── EXCERPTED RECORDS

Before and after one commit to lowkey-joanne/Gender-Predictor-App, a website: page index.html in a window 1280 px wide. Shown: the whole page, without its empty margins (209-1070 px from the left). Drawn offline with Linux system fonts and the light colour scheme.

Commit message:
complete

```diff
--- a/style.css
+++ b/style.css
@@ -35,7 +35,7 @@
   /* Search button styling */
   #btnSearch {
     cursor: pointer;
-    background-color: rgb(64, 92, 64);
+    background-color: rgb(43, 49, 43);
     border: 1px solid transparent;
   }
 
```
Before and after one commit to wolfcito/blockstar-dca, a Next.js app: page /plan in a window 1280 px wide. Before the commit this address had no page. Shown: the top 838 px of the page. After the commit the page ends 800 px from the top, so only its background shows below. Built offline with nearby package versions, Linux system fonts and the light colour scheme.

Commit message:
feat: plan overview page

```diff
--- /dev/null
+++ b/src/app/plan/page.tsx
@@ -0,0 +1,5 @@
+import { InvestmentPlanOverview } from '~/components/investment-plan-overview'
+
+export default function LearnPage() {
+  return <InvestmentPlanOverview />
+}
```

────

TASK OBJECTIVE
Write out every entry once more, precisely as it stands.

RESPONSE AREA
Before and after one commit to lowkey-joanne/Gender-Predictor-App, a website: page index.html in a window 1280 px wide. Shown: the whole page, without its empty margins (209-1070 px from the left). Drawn offline with Linux system fonts and the light colour scheme.

Commit message:
complete

```diff
--- a/style.css
+++ b/style.css
@@ -35,7 +35,7 @@
   /* Search button styling */
   #btnSearch {
     cursor: pointer;
-    background-color: rgb(64, 92, 64);
+    background-color: rgb(43, 49, 43);
     border: 1px solid transparent;
   }
 
```
Before and after one commit to wolfcito/blockstar-dca, a Next.js app: page /plan in a window 1280 px wide. Before the commit this address had no page. Shown: the top 838 px of the page. After the commit the page ends 800 px from the top, so only its background shows below. Built offline with nearby package versions, Linux system fonts and the light colour scheme.

Commit message:
feat: plan overview page

```diff
--- /dev/null
+++ b/src/app/plan/page.tsx
@@ -0,0 +1,5 @@
+import { InvestmentPlanOverview } from '~/components/investment-plan-overview'
+
+export default function LearnPage() {
+  return <InvestmentPlanOverview />
+}
```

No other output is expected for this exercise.